Taking a page from the Orthodox movement’s successful “Daf Yomi” or page-a-day Talmud study initiative, the chancellor of the Conservative movement’s Jewish Theological Seminary has triggered a discussion about Jewish learning for the non-Orthodox Jewish community.
The big stadium seemed to be levitating; looking up, framed against storm clouds, 90,000 Jews were on their feet, then were rising to their toes in unison, once, twice, three times, calling out loudly, “kadosh, kadosh, kadosh.” Some took out cell phones, calling those that that were not present, “you have to hear this,” holding phones in the air, to hear 90,000 call out the “Shema,” or answer “Yehay Shmay Rabba” to Kaddish.

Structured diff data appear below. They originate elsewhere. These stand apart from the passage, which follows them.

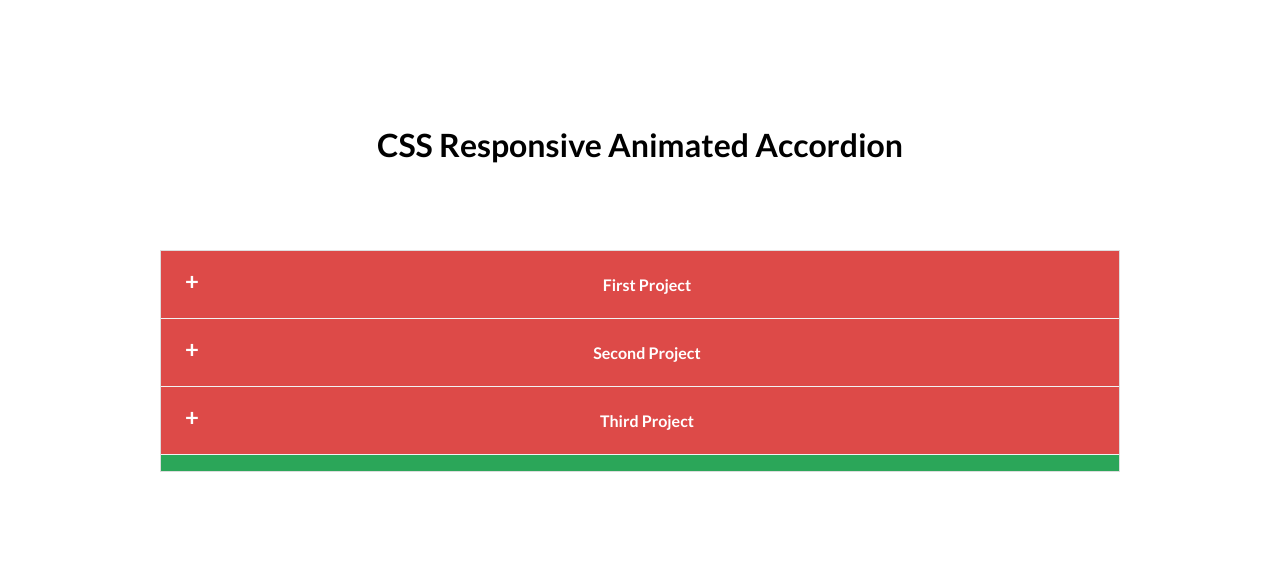
Repository: Imprasna/personalperform
Page: index.html
The author's editor kept a copy of each file at every save. The page is drawn from the files as they stood at one save, then again after a run of saves.
The browser window is 1280 px wide. The pictures show the whole page.
The style sheet was rebuilt from its Sass, Less or Tailwind sources for each picture, by a compiler version that may differ from the author's.

Above is the page before, as saved 2021-12-30 22:31:59.

After the next 2 saves:
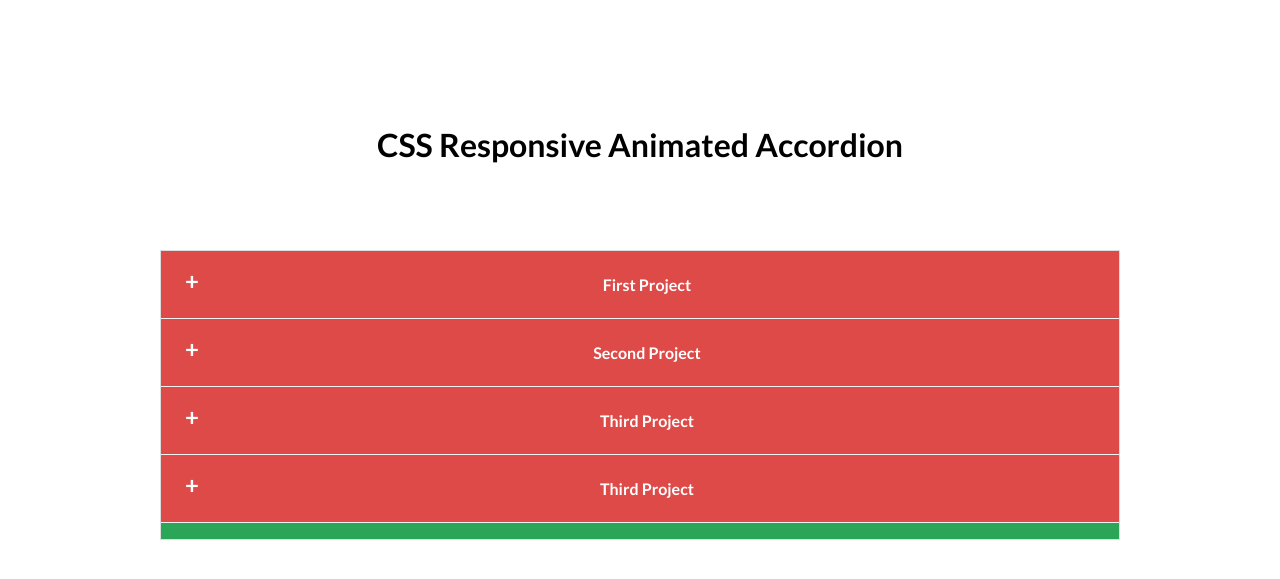
The 2 saves are shown as one change because they came seconds apart.
The last was saved 7 s later.
--- a/index.html
+++ b/index.html
@@ -52,6 +52,20 @@
                     </p>
                 </dd>
 
+                <dt>
+                    <a href="#accordion3" aria-expanded="false" aria-controls="accordion3"
+                        class="accordion-title accordionTitle js-accordionTrigger">
+                        Third Project
+                    </a>
+                </dt>
+                <dd class="accordion-content accordionItem is-collapsed" id="accordion3" aria-hidden="true">
+                    <p>Project Name : CMK.</p>
+                    <p>No. of Days: 18 Days.</p>
+                    <p>ToolS Used: Webflow.</p>
+                    <p>The time I joined the Company, this has been the first project that has been handed to me. Since I had no touch to whatever I learnt previously. It took me nearly 6 months and also due to the delay of contents from the client it took me so long in getting this project completed.
+                    </p>
+                </dd>
+
             </dl>
         </div>
     </div>
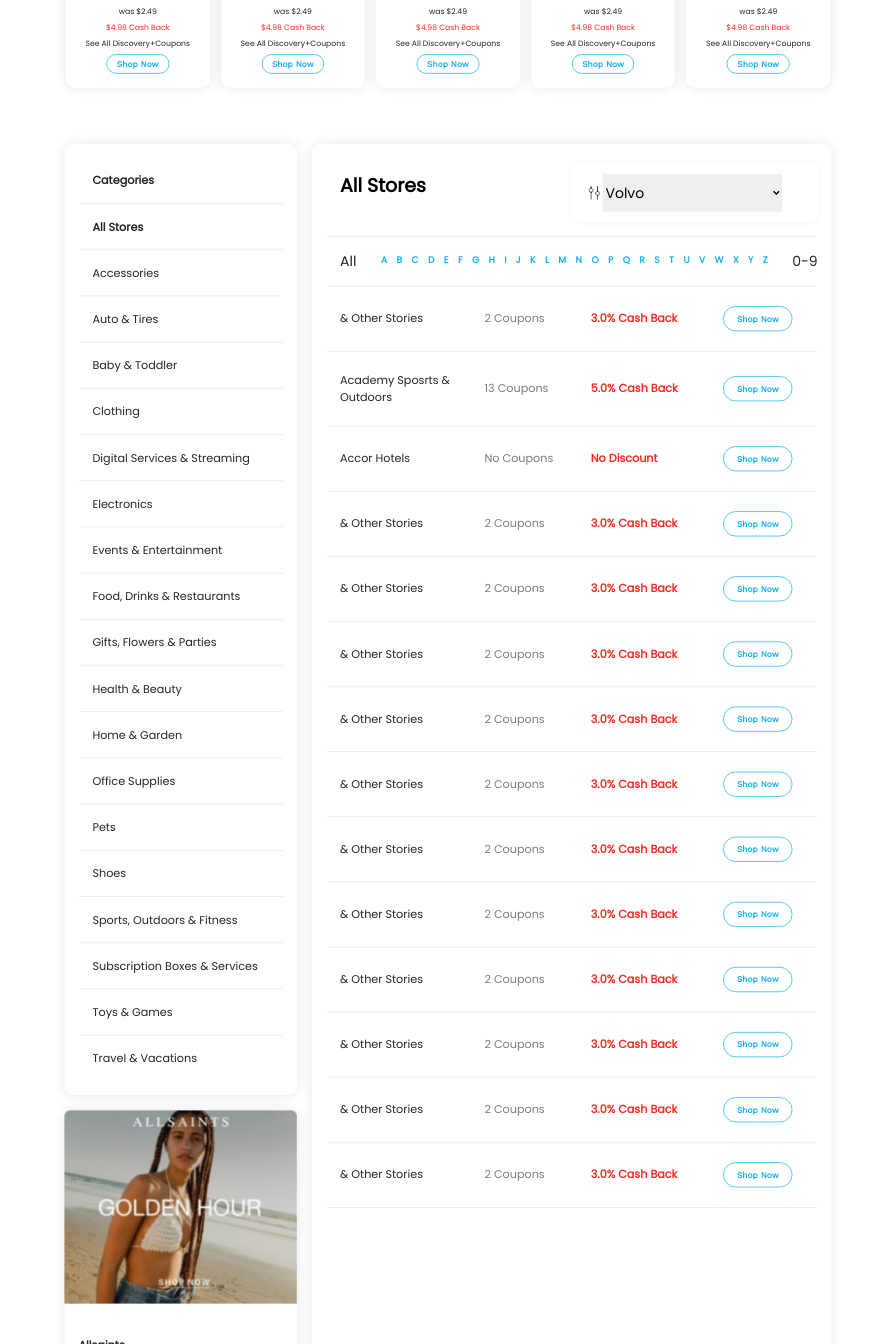
Repository: Gayane07/savvy
Page: index.html
The author's editor kept a copy of each file at every save. The page is drawn from the files as they stood at one save, then again after a run of saves.
The browser window is 1280 px wide. The pictures show the part of the page from y = 876 to 2796 px (the page is 4656 px tall before and 4736 px after), at 70% of full size.

Above is the page before, as saved 2022-05-30 15:33:17.

### index.html
<!doctype html>
<html lang="en">
<head>
    <meta charset="UTF-8">
    <meta name="viewport"
          content="width=device-width, user-scalable=no, initial-scale=1.0, maximum-scale=1.0, minimum-scale=1.0">
    <meta http-equiv="X-UA-Compatible" content="ie=edge">
    <link rel="stylesheet" href="style.css">
    <title>Document</title>
</head>
<body>
    <div class="container">
      <header>
        <div class="header_top">
           <div class="logo"><a href="index.html"><img src="images/top_logo.png" alt=""></a></div>
           <div class="nav">
              <nav id="nav_header">
                <ul>
                  <li class="nav-li active"><a href="#">Stores</a></li>
                  <li class="nav-li"><a href="#">FAQ</a></li>
                  <li class="nav-li"><a href="#">About Us</a></li>
                </ul>
              </nav>
           </div>
           <div class="search">
              <form action="">
                 <button type="submit"><img src="images/search.svg" alt=""></button></a>
                 <input type="search" placeholder="Search on Savvy">
              </form>
           </div>
        </div>
      </header>
    </div>
    <div class="header">
        <div class="header_content">
            <h1>Stores with Cash Back, Coupons & Promo Codes</h1>
            <p> Hop today and earn Cash Back at over 2,500 stores online.
                Find everything you need from men's, children's, and women’s clothing,
                accessories, and shoes to home décor, electronics, toys, and more. Shop the best
                sales and deals from your favorite online stores - plus save with thousands
                of coupons and promo codes.</p>
            <div class="button_section">
                <a href="#"><button>See More</button></a>
                <img src="images/button.svg" alt="">
            </div>
        </div>
        <div class="header_img">
            <img src="images/header_img.png" alt="">
        </div>
    </div>
    <div class="cards_section">
        <h2 class="cards_h2">Today’s Recommended Stores</h2>
        <div class="cards">
            <div class="card">
                <img src="images/amazon.png" alt="">
                <p>was $2.49</p>
                <p class="price">$4.98 Cash Back</p>
                <p>See All Discovery+Coupons</p>
                <a href="#"><button>Shop Now</button></a>
            </div>
            <div class="card">
                <img src="images/amazon.png" alt="">
                <p>was $2.49</p>
                <p class="price">$4.98 Cash Back</p>
                <p>See All Discovery+Coupons</p>
                <a href="#"><button>Shop Now</button></a>
            </div>
            <div class="card">
                <img src="images/amazon.png" alt="">
                <p>was $2.49</p>
                <p class="price">$4.98 Cash Back</p>
                <p>See All Discovery+Coupons</p>
                <a href="#"><button>Shop Now</button></a>
            </div>
            <div class="card">
                <img src="images/amazon.png" alt="">
                <p>was $2.49</p>
                <p class="price">$4.98 Cash Back</p>
                <p>See All Discovery+Coupons</p>
                <a href="#"><button>Shop Now</button></a>
            </div>
            <div class="card">
                <img src="images/amazon.png" alt="">
                <p>was $2.49</p>
                <p class="price">$4.98 Cash Back</p>
                <p>See All Discovery+Coupons</p>
                <a href="#"><button>Shop Now</button></a>
            </div>
        </div>
    </div>
    <div class="stores_section container">
       <div class="left_block">
           <div   id="mySidenav" class="refine_stores  sidenav">
              <div class="wrap-refine-icon">
               <div class=""><a href="javascript:void(0)" class="closebtn" onclick="closeNav()">&times;</a></div>

              </div>
               <ul class="open_refine">
                   <li class="categories"><a href="#">Categories</a></li>
                   <li class="all"><a href="#">All Stores</a></li>
                   <li class="stores_name"><a href="#">Accessories</a></li>
                   <li class="stores_name"><a href="#">Auto & Tires</a></li>
                   <li class="stores_name"><a href="#">Baby & Toddler</a></li>
                   <li class="stores_name"><a href="#">Clothing</a></li>
                   <li class="stores_name"><a href="#">Digital Services & Streaming</a></li>
                   <li class="stores_name"><a href="#">Electronics</a></li>
                   <li class="stores_name"><a href="#">Events & Entertainment</a></li>
                   <li class="stores_name"><a href="#">Food, Drinks & Restaurants</a></li>
                   <li class="stores_name"><a href="#">Gifts, Flowers & Parties</a></li>
                   <li class="stores_name"><a href="#">Health & Beauty</a></li>
                   <li class="stores_name"><a href="#">Home & Garden</a></li>
                   <li class="stores_name"><a href="#">Office Supplies</a></li>
                   <li class="stores_name"><a href="#">Pets</a></li>
                   <li class="stores_name"><a href="#">Shoes</a></li>
                   <li class="stores_name"><a href="#">Sports, Outdoors & Fitness</a></li>
                   <li class="stores_name"><a href="#">Subscription Boxes & Services</a></li>
                   <li class="stores_name"><a href="#">Toys & Games</a></li>
                   <li class="stores_name"><a href="#">Travel & Vacations</a></li>
               </ul>
           </div>

           <div class="left_block_1">
               <div class="left_block_card ">
                   <img src="images/golden_hour.png" alt="">
                   <h4>Allsaints</h4>
                   <p> Shop with 2.0% Cash Back See
                       All Coupons, Deals & Cashback</p>
               </div>
               <div class="left_block_card ">
                   <img src="images/golden_hour.png" alt="">
                   <h4>Allsaints</h4>
                   <p> Shop with 2.0% Cash Back See
                       All Coupons, Deals & Cashback</p>
               </div>
           </div>
           <div class="left_block_2">
               <div class="left_block_card ">
                   <img src="images/golden_hour.png" alt="">
                   <h4>Allsaints</h4>
                   <p> Shop with 2.0% Cash Back See
                       All Coupons, Deals & Cashback</p>
               </div>
               <div class="left_block_card  last_card">
                   <div class="card_header">
                       <h3>Double Cash Back Stores</h3>
                       <p>See All</p>
                   </div>
                   <div class="images">
                       <div class="top_block">
                           <img src="images/image_1.png" alt="">
                           <img src="images/image_2.png" alt="">
                           <img src="images/image_3.png" alt="">
                       </div>
                       <div class="middle_block">
                           <img src="images/image_1.png" alt="">
                           <img src="images/image_2.png" alt="">
                           <img src="images/image_3.png" alt="">
                       </div>
                       <div class="bottom_block">
                           <img src="images/image_1.png" alt="">
                           <img src="images/image_2.png" alt="">
                           <img src="images/image_3.png" alt="">
                       </div>
                   </div>
               </div>
           </div>
       </div>
       <div class="right_block">
           <span class="open_burger" style="font-size:30px;cursor:pointer" onclick="openNav()">&#9776;</span>
           <div class="all_stores">
               <h3>All Stores</h3>
               <div class="select">
                   <img src="images/sort_filter.svg" alt="">
                   <select id="sort">
                       <option value="volvo">Volvo</option>
                       <option value="saab">Saab</option>
                       <option value="opel">Opel</option>
                       <option value="audi">Audi</option>
                   </select>
               </div>
           </div>
           <div class="filter">
                 <span>All</span>
               <ul id="letter-main"></ul>
               <div>
                   <span>0-9</span>
               </div>
           </div>
           <div class="stores">
               <div class="first_col"><span>& Other Stories</span></div>
               <div class="second_col"><span>2 Coupons</span></div>
               <div class="third_col"><span>3.0% Cash Back</span></div>
               <div class="fourth_col"><a href="#"><button>Shop Now</button></a></div>
           </div>
           <div class="stores">
               <div class="first_col"><span>Academy Sposrts & Outdoors</span></div>
               <div class="second_col"><span>13 Coupons</span></div>
               <div class="third_col"><span>5.0% Cash Back</span></div>
               <div class="fourth_col"><a href="#"><button>Shop Now</button></a></div>
           </div>
           <div class="stores">
               <div class="first_col"><span>Accor Hotels</span></div>
               <div class="second_col"><span>No Coupons</span></div>
               <div class="third_col"><span>No Discount</span></div>
               <div class="fourth_col"><a href="#"><button>Shop Now</button></a></div>
           </div>
           <div class="stores">
               <div class="first_col"><span>& Other Stories</span></div>
               <div class="second_col"><span>2 Coupons</span></div>
               <div class="third_col"><span>3.0% Cash Back</span></div>
               <div class="fourth_col"><a href="#"><button>Shop Now</button></a></div>
           </div>
           <div class="stores">
               <div class="first_col"><span>& Other Stories</span></div>
               <div class="second_col"><span>2 Coupons</span></div>
               <div class="third_col"><span>3.0% Cash Back</span></div>
               <div class="fourth_col"><a href="#"><button>Shop Now</button></a></div>
           </div>
           <div class="stores">
               <div class="first_col"><span>& Other Stories</span></div>
               <div class="second_col"><span>2 Coupons</span></div>
               <div class="third_col"><span>3.0% Cash Back</span></div>
               <div class="fourth_col"><a href="#"><button>Shop Now</button></a></div>
           </div>
           <div class="stores">
               <div class="first_col"><span>& Other Stories</span></div>
               <div class="second_col"><span>2 Coupons</span></div>
               <div class="third_col"><span>3.0% Cash Back</span></div>
               <div class="fourth_col"><a href="#"><button>Shop Now</button></a></div>
           </div>
           <div class="stores">
               <div class="first_col"><span>& Other Stories</span></div>
               <div class="second_col"><span>2 Coupons</span></div>
               <div class="third_col"><span>3.0% Cash Back</span></div>
               <div class="fourth_col"><a href="#"><button>Shop Now</button></a></div>
           </div>
           <div class="stores">
               <div class="first_col"><span>& Other Stories</span></div>
               <div class="second_col"><span>2 Coupons</span></div>
               <div class="third_col"><span>3.0% Cash Back</span></div>
               <div class="fourth_col"><a href="#"><button>Shop Now</button></a></div>
           </div>
           <div class="stores">
               <div class="first_col"><span>& Other Stories</span></div>
               <div class="second_col"><span>2 Coupons</span></div>
               <div class="third_col"><span>3.0% Cash Back</span></div>
               <div class="fourth_col"><a href="#"><button>Shop Now</button></a></div>
           </div>
           <div class="stores">
               <div class="first_col"><span>& Other Stories</span></div>
               <div class="second_col"><span>2 Coupons</span></div>
               <div class="third_col"><span>3.0% Cash Back</span></div>
               <div class="fourth_col"><a href="#"><button>Shop Now</button></a></div>
           </div>
           <div class="stores">
               <div class="first_col"><span>& Other Stories</span></div>
               <div class="second_col"><span>2 Coupons</span></div>
               <div class="third_col"><span>3.0% Cash Back</span></div>
               <div class="fourth_col"><a href="#"><button>Shop Now</button></a></div>
           </div>
           <div class="stores">
               <div class="first_col"><span>& Other Stories</span></div>
               <div class="second_col"><span>2 Coupons</span></div>
               <div class="third_col"><span>3.0% Cash Back</span></div>
               <div class="fourth_col"><a href="#"><button>Shop Now</button></a></div>
           </div>
           <div class="stores">
               <div class="first_col"><span>& Other Stories</span></div>
               <div class="second_col"><span>2 Coupons</span></div>
               <div class="third_col"><span>3.0% Cash Back</span></div>
               <div class="fourth_col"><a href="#"><button>Shop Now</button></a></div>
           </div>



       </div>
    </div>
    <div class="container">
        <footer>
            <div  class="left_content">
                <img src="images/footer_logo.png" alt="">
                <p>Your #1 shopping companion, saving you time & money
                    on the items you already buy online. Earn cash back,
                    apply discounts, and win prizes!
                </p>
            </div>
            <div class="right_content">
                <div>
                    <h4>LEGAL</h4>
                    <ul>
                        <li><a href="">EULA</a></li>
                        <li><a href="">Privacy Policy</a></li>
                        <li><a href="">Terms of Use</a></li>
                    </ul>
                </div>
                <div>
                    <h4>SAVVY</h4>
                    <ul>
                        <li><a href="">About Us</a></li>
                        <li><a href="">Browse Stores</a></li>
                    </ul>
                </div>
                <div>
                    <h4>SUPPORT</h4>
                    <ul>
                        <li><a href="">FAQs</a></li>
                        <li><a href="">Contact Us</a></li>
                    </ul>
                </div>
            </div>

        </footer>
    </div>
    <div class="footer_bottom">
        <p>© Savvy 2018 - 2022</p>
    </div>
    <script>
        for (i = 0; i < 26; i++) {
            var li = document.createElement("li");
            li.innerHTML = (i+10).toString(36) + " ";
            li.style.listStyle = "none";
            li.style.display = "inline";
            document.getElementById("letter-main").appendChild(li);
        }

        function openNav() {
            document.getElementById("mySidenav").style.width = "100%";

        }

        function closeNav() {
            document.getElementById("mySidenav").style.width = "0";
        }

    </script>
</body>


</html>

Loaded but not shown: style.css (871 lines, source omitted)

After the next 2 saves:
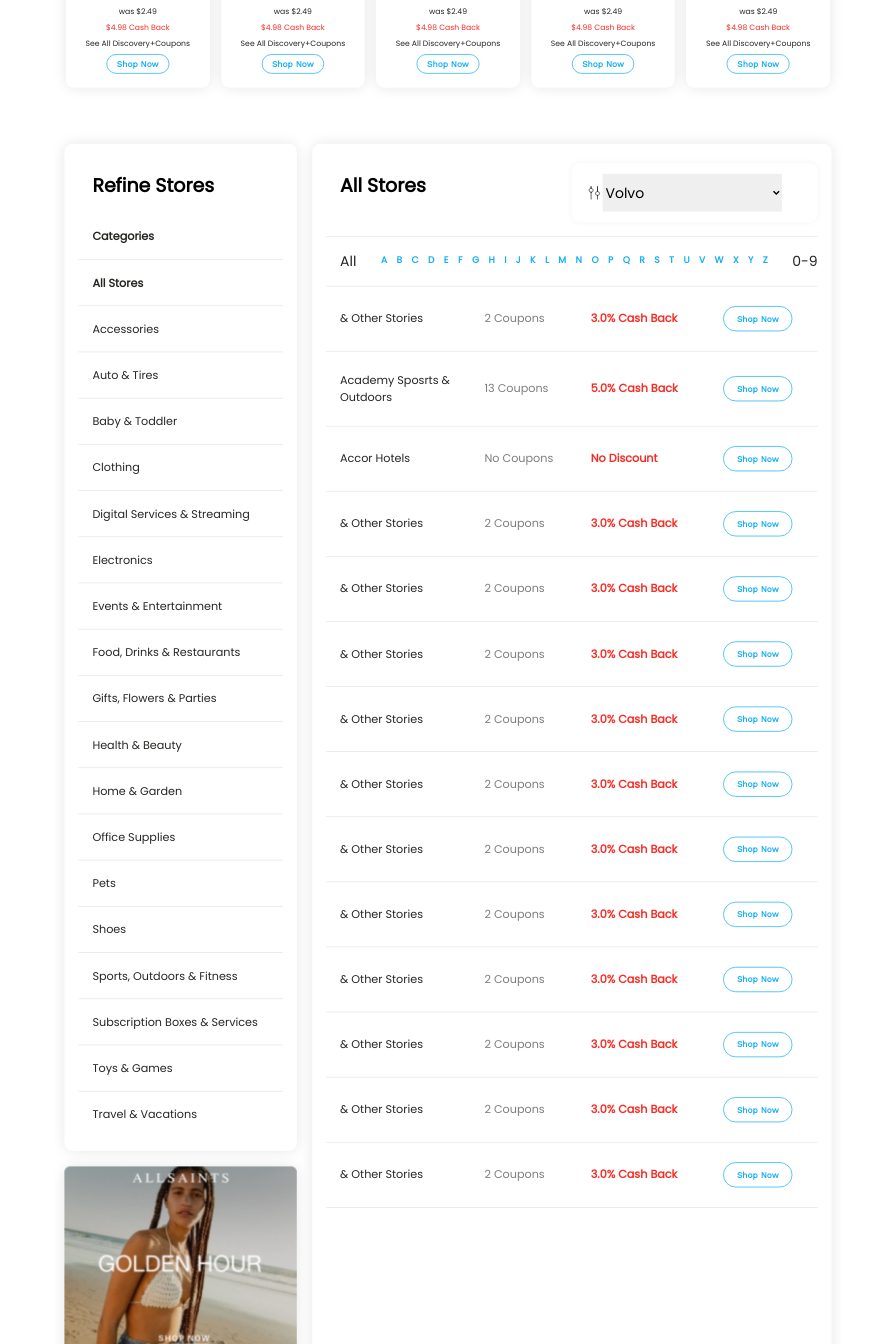
The 2 saves are shown as one change because they came seconds apart.
The last was saved 3 s later.
--- a/index.html
+++ b/index.html
@@ -92,6 +92,7 @@
        <div class="left_block">
            <div   id="mySidenav" class="refine_stores  sidenav">
               <div class="wrap-refine-icon">
+                <h3>Refine Stores</h3>
                <div class=""><a href="javascript:void(0)" class="closebtn" onclick="closeNav()">&times;</a></div>
 
               </div>
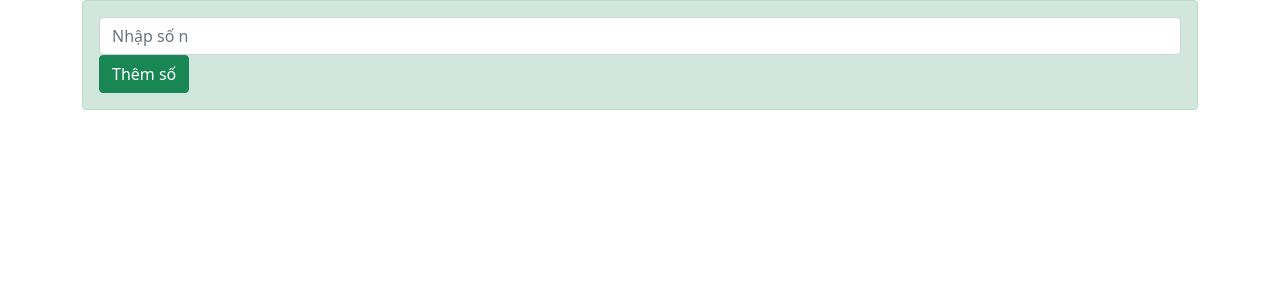
Repository: qkhanh1104k/Js-buoi7-8
Page: index.html
These files come from the project's save history. The page is drawn as it stood at one moment and after the next save; the edit follows.
The browser window is 1280 px wide. The pictures show the whole page.

Above is the page before, as saved 2022-07-26 19:09:05.

After the next save:
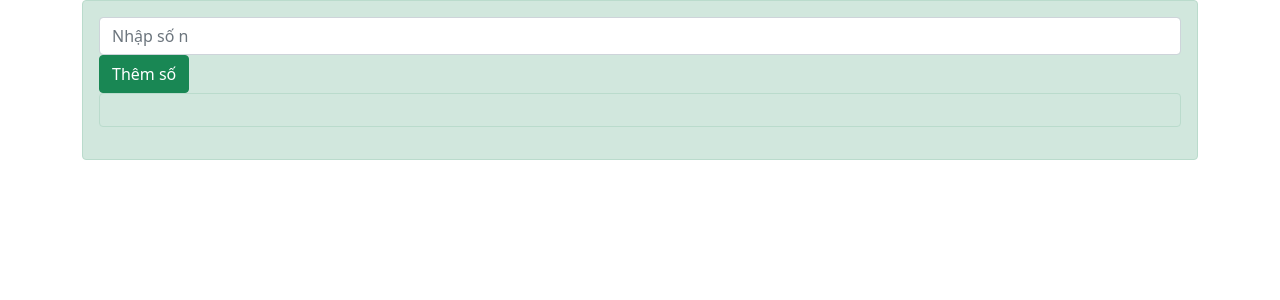
Saved 6 min 20 s later.
--- a/index.html
+++ b/index.html
@@ -15,7 +15,7 @@
   <body>
     <div class="container">
       <div>
-        <div class="alert alert-success" id="resultBt1">
+        <div class="alert alert-success">
           <input
             type="text"
             placeholder="Nhập số n"
@@ -23,6 +23,7 @@
             class="form-control"
           />
           <button class="btn btn-success" onclick="addNum()">Thêm số</button>
+          <div class="alert alert-success" id="resultBt1"></div>
         </div>
       </div>
     </div>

The Talmud has been compared to the seas, for it is vast and deep and, like the oceans, there is no real beginning or end to the study of Shas (an acronym for the Talmud). Few among us have circumnavigated its 63 tractates and 2,711 double-sided and oversized pages. It can take days to fathom even a few lines, and so familiarity with the entirety of Shas had become rare over time, and several of the less popular tractates fell into obscurity.